The second part was focused on the sicker population: the patients with ARDS. We’re only talking about those who have classic ARDS that is moderate or severe and are in the intensive care unit (ICU). There is a decent body of evidence from RCTs in all patients with ARDS—not specifically patients with COVID-19, as we are still early in the course of this disease and the world is still learning about its behavior and response to therapy, so all recommendations will be based on indirect evidence.
Having said that, when these RCTs—I think there were 6 or 7—were pooled together, they showed a reduction in the risk of death if you give systemic corticosteroids to patients with ARDS who are mechanically ventilated. There was also a shorter duration of mechanical ventilation.

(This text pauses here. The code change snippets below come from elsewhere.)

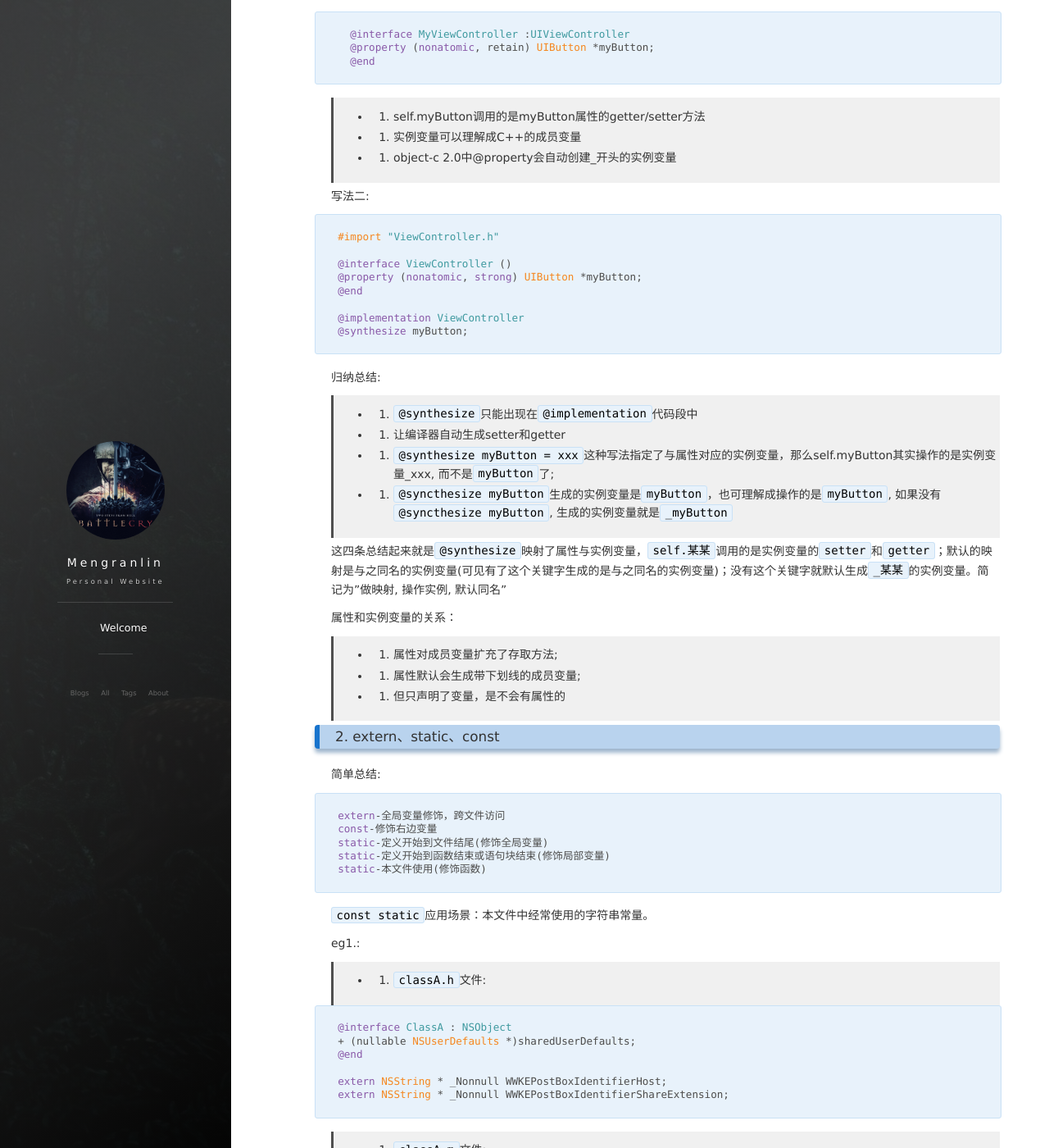
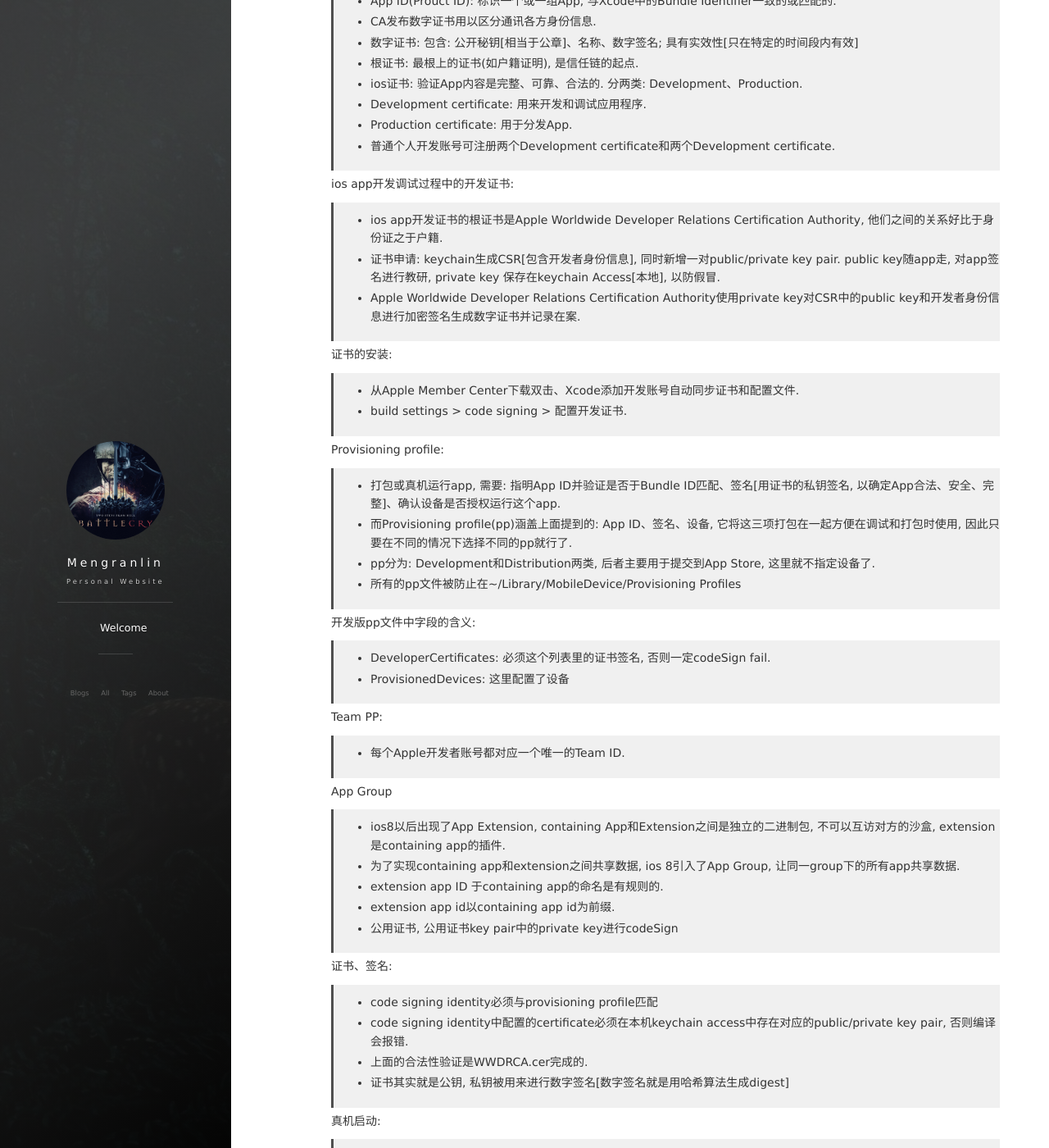
Before and after one commit to lmrshare/lmrshare.github.io, a Jekyll site: the page built from _posts/2018-05-22-wor-mac-ios.md, in a window 1280 px wide and 1400 px high, scrolled down 232 px. Shown: the whole window at 82% size. Built offline with Jekyll 4.4.1, drawn with Linux system fonts in a browser that asks for light colours; nearby versions of some CDN libraries; comment, search, counter and statistics services are not loaded; some of the changed text lies outside the part shown.

Commit message:
周末学习笔记

```diff
--- a/_posts/2018-05-22-wor-mac-ios.md
+++ b/_posts/2018-05-22-wor-mac-ios.md
@@ -1,12 +1,86 @@
 ---
 layout: post
-title: "做iOS项目涉及到的知识点-1"
+title: "iOS项目涉及到的开发知识-1"
 date: 2018-5-10
 description: "初步接触ios项目积累的经验，OC的内容居多"
 tag: IOS
 ---
 
-一些基本的语法知识
+### 0. ios App 配置知识汇总
+
+一些名词:
+
+>* App ID(Prouct ID): 标识一个或一组App, 与Xcode中的Bundle Identifier一致的或匹配的.
+>* CA发布数字证书用以区分通讯各方身份信息.
+>* 数字证书: 包含: 公开秘钥[相当于公章]、名称、数字签名; 具有实效性[只在特定的时间段内有效]
+>* 根证书: 最根上的证书(如户籍证明), 是信任链的起点.
+>* ios证书: 验证App内容是完整、可靠、合法的. 分两类: Development、Production.
+>* Development certificate: 用来开发和调试应用程序.
+>* Production certificate: 用于分发App.
+>* 普通个人开发账号可注册两个Development certificate和两个Development certificate.
+
+ios app开发调试过程中的开发证书:
+
+>* ios app开发证书的根证书是Apple Worldwide Developer Relations Certification Authority, 他们之间的关系好比于身份证之于户籍.
+>* 证书申请: keychain生成CSR[包含开发者身份信息], 同时新增一对public/private key pair. public key随app走, 对app签名进行教研, private key 保存在keychain Access[本地], 以防假冒.
+>* Apple Worldwide Developer Relations Certification Authority使用private key对CSR中的public key和开发者身份信息进行加密签名生成数字证书并记录在案.
+
+证书的安装:
+
+>* 从Apple Member Center下载双击、Xcode添加开发账号自动同步证书和配置文件.
+>* build settings > code signing > 配置开发证书.
+
+Provisioning profile:
+
+>* 打包或真机运行app, 需要: 指明App ID并验证是否于Bundle ID匹配、签名[用证书的私钥签名, 以确定App合法、安全、完整]、确认设备是否授权运行这个app.
+>* 而Provisioning profile(pp)涵盖上面提到的: App ID、签名、设备, 它将这三项打包在一起方便在调试和打包时使用, 因此只要在不同的情况下选择不同的pp就行了.
+>* pp分为: Development和Distribution两类, 后者主要用于提交到App Store, 这里就不指定设备了.
+>* 所有的pp文件被防止在~/Library/MobileDevice/Provisioning Profiles
+
+开发版pp文件中字段的含义:
+
+>* DeveloperCertificates: 必须这个列表里的证书签名, 否则一定codeSign fail.
+>* ProvisionedDevices: 这里配置了设备
+
+Team PP:
+
+>* 每个Apple开发者账号都对应一个唯一的Team ID.
+
+App Group
+
+>* ios8以后出现了App Extension, containing App和Extension之间是独立的二进制包, 不可以互访对方的沙盒, extension是containing app的插件.
+>* 为了实现containing app和extension之间共享数据, ios 8引入了App Group, 让同一group下的所有app共享数据.
+>* extension app ID 于containing app的命名是有规则的.
+>* extension app id以containing app id为前缀.
+>* 公用证书, 公用证书key pair中的private key进行codeSign
+
+证书、签名:
+
+>* code signing identity必须与provisioning profile匹配
+>* code signing identity中配置的certificate必须在本机keychain access中存在对应的public/private key pair, 否则编译会报错.
+>* 上面的合法性验证是WWDRCA.cer完成的.
+>* 证书其实就是公钥, 私钥被用来进行数字签名[数字签名就是用哈希算法生成digest]
+
+真机启动:
+
+>* App在Mac/ios设备上启动时, 会将xcode对其进行的配置与provisioning file(pp)进行匹配校验, 就是看bundle ID是否与app ID匹配, codesign得到的结果是否在pp中, 设备ID是否在pp文件里.
+>* ios/mac设备使用codesign所使用的开发证书(dongzhao)来判断App的合法性: 使用证书公钥解出App的signature以确定App是否来源可信; 再计算下app 二进制的哈希结果以确定App没有被篡改过, 内容完整.
+
+注意:
+
+>* 基于Provisioning Profile校验了CodeSign的一致性；
+>* 基于Certificate校验App的可靠性和完整性；
+>* 启动时，真机的device ID（UUID）必须在Provisioning Profile的ProvisionedDevices授权之列。
+
+多台机器共享开发账户/证书(p12):
+
+>* 在Keychain Access中选中欲导出的certificate或其下private key, 导出p12文件(holds the private key and certificate).
+>* 其他Mac机器上双击Certificates.p12即可安装该共享证书. 有了共享证书之后, 在开发者网站上将欲调试的iOS设备注册到该开发者账号名下, 并下载对应证书授权了iOS调试设备的pp文件, 便可在iOS真机设备上开发调试.
+
+___ref:___
+
+- [1. iOS Provisioning Profile(Certificate)与Code Signing详解](http://blog.sina.com.cn/s/blog_82c8198f0102vy4j.html)
+
 
 ###  1. 属性和实例变量
 
```
Also changed, not shown: _posts/2018-08-23-Effective-TCP-IP-Programmimg.md (+25 -1 lines).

By the time we published this recommendation, there was only one retrospective study that came out of China. In that study patients with ARDS who received steroids had a lower risk of death compared with those who didn’t receive steroids. Again, it’s an observational study, but the point estimate was consistent with the indirect evidence from RCTs. Therefore we suggested issuing a weak recommendation for using corticosteroids in this population.
I have to mention that there were a few panel members who preferred that we did not issue a recommendation. They felt that there is a huge uncertainty regarding this aspect that wouldn’t warrant a recommendation at this point.
The good news is that there are ongoing RCTs at the moment that will allow us to make a more informed recommendation in the future.
Roman Jaeschke: We give suggestions to use steroids in ARDS but not to use them in COVID-19-related pneumonia. Sometimes it may be difficult to distinguish between these two. Any comments?
Waleed Alhazzani: It’s a great and challenging question. ARDS is a syndromic presentation. It’s likely a condition that has several phenotypes.
We did not address this specific point in the guideline, so whatever I’m going to say represents my own opinion.
Patients who have classic ARDS usually have poor lung compliance, very stiff lungs, and they meet the criteria of the Berlin definition that we talked about previously [see COVID-19: CPGs for critically ill patients. Part 4: More on ventilatory support]. The recent anecdotes or impression when talking with colleagues who have seen a large number of patients in their centers is that in most patients who are hypoxemic in the ICU and have at least normal or moderate lung compliance they felt that the mechanism of hypoxemia is not directly related to ARDS itself and that it was probably related to other mechanisms. Therefore clinicians should use their best judgement and experience when trying to decide whether these patients have ARDS. There is no clear-cut distinction. But I would say those with poor compliance, requiring high pressures to improve oxygenation, those are probably the patients who have ARDS and they should probably be treated within the context of ARDS.